More broadly, current and past CASPER corporate and educational partners include Coherent, Lawrence Livermore National Lab, Quantronix, Rice University, Sandia National Laboratory, SEMAECH, Southwestern Medical Center, Texas Instruments, University of Houston, University of Texas, University of Texas Medical Branch, Universities of Stuttgart and Duisberg-Essen, Tezpur University and Zyvex, among others.

Investigators in CASPER’s three theoretical research groups maintain workspace both in the BRIC and in the university’s five-story, $103-million Baylor Sciences Building in which the departments of physics and mathematics reside.

The three CASPER experimental groups maintain two plasma and space science research laboratories in the BRIC. The Hypervelocity Impacts and Dusty Plasma Lab (HIDPL) operates two GEC RF reference cell plasma experimentation systems, an inductively driven 15kW plasma generator (IPG) a low-velocity light gas accelerator system, an electrostatic accelerator fitted for dust particle acceleration, two frequency doubled Nd:YVO4 lasers (Coherent-Verdi), a Ti-Sapphire laser system and a single- and two-stage light gas accelerator system. By arrangement with NASA, CASPER researchers conduct hypervelocity impacts using the two-stage light gas gun facility located at the Johnson Space Center in Houston.

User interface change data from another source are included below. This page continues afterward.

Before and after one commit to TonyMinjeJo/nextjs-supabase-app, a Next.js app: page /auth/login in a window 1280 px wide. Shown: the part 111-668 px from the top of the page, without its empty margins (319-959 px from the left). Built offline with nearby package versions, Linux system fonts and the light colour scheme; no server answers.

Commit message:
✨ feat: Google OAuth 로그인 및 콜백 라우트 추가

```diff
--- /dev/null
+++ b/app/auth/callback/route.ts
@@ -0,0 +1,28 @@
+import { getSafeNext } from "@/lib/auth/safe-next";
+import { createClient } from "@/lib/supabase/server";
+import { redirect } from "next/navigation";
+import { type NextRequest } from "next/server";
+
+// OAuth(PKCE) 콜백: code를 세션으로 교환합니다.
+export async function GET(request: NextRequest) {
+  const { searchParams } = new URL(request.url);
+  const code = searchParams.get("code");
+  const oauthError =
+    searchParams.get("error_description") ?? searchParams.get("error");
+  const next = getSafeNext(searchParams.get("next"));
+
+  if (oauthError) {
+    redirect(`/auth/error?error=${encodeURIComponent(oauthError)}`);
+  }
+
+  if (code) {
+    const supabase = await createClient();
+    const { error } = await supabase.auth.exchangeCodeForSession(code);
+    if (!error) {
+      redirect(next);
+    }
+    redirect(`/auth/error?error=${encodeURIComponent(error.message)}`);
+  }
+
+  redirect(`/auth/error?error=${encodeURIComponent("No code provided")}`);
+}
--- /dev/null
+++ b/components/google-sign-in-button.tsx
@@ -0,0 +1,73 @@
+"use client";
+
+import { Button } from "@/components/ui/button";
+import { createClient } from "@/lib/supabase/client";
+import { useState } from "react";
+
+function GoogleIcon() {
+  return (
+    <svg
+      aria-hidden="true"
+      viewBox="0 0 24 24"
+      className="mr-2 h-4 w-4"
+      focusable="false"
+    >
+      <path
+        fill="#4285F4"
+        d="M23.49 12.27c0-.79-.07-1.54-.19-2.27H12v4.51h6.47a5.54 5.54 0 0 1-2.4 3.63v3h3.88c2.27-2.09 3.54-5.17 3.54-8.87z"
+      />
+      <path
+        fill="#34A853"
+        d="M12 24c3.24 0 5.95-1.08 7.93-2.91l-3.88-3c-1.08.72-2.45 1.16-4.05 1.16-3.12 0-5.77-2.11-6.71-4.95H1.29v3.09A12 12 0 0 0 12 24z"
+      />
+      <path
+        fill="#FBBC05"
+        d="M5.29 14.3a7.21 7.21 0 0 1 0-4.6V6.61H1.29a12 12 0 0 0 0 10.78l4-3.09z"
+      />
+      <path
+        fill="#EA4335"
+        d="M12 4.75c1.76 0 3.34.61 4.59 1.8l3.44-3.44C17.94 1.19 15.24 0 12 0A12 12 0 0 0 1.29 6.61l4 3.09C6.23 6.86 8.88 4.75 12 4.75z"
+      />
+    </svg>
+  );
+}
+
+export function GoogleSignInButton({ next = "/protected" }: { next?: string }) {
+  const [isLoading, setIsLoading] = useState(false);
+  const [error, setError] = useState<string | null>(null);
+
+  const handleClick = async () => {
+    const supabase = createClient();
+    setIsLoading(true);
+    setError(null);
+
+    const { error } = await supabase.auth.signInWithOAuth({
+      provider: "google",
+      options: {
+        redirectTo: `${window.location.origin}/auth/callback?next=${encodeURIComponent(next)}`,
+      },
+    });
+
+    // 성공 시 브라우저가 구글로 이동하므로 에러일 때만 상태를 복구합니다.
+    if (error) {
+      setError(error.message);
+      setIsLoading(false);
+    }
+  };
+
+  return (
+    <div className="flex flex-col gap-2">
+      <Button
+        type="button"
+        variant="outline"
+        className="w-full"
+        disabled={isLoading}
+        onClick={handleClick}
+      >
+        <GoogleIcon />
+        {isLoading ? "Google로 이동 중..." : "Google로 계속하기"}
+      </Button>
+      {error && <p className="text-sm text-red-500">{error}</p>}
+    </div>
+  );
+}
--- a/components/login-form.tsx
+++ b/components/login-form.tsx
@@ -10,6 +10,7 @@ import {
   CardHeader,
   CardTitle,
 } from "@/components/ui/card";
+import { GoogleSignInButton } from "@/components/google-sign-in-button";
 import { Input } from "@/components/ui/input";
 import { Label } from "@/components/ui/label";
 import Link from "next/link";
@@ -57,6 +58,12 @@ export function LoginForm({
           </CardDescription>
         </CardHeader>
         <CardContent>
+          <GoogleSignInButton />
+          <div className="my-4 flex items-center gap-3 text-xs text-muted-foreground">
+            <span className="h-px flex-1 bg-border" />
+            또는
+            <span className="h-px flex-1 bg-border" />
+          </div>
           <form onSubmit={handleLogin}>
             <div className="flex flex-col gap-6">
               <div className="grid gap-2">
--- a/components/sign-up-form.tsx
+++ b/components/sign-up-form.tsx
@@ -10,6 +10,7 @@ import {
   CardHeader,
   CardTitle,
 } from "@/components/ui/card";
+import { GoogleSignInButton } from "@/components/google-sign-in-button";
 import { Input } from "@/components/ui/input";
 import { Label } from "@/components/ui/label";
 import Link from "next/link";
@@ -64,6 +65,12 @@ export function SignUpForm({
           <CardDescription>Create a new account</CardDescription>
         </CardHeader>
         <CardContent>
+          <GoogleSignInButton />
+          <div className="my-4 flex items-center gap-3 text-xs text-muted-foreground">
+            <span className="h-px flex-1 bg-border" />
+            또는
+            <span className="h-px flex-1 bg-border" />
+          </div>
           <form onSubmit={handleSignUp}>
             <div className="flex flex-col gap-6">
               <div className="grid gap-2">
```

CASPER conducts an annual Research Experiences for Undergraduates (REU) program funded by the National Science Foundation that brings undergraduate students from around the world to conduct genuine, active research alongside CASPER and Baylor physics for 10-weeks each summer. A companion eight-week summer program — Research Experiences for Teachers (RET) — invites science teachers from the elementary, middle and high school and community college levels to CASPER to participate in research with any of the active research groups, to develop new science curricula or to take one of a variety of courses designed to help them hone their classroom skills.

CASPER educational outreach specialists evaluate next-generation classroom concepts and curricula developed by a research consortium consisting of Baylor, Texas Education Service Center Region 12 and educational architecture firm Huckabee, Inc.

Baylor University is a private Christian university and a nationally ranked research institution, characterized as having “high research activity” by the Carnegie Foundation for the Advancement of Teaching. The university provides a vibrant campus community for approximately 15,000 students by blending interdisciplinary research with an international reputation for educational excellence and a faculty commitment to teaching and scholarship. Chartered in 1845 by the Republic of Texas through the efforts of Baptist pioneers, Baylor is the oldest continually operating university in Texas. Located in Waco, Baylor welcomes students from all 50 states and more than 80 countries to study a broad range of degrees among its 11 nationally recognized academic divisions. Baylor sponsors 19 varsity athletic teams and is a founding member of the Big 12 Conference.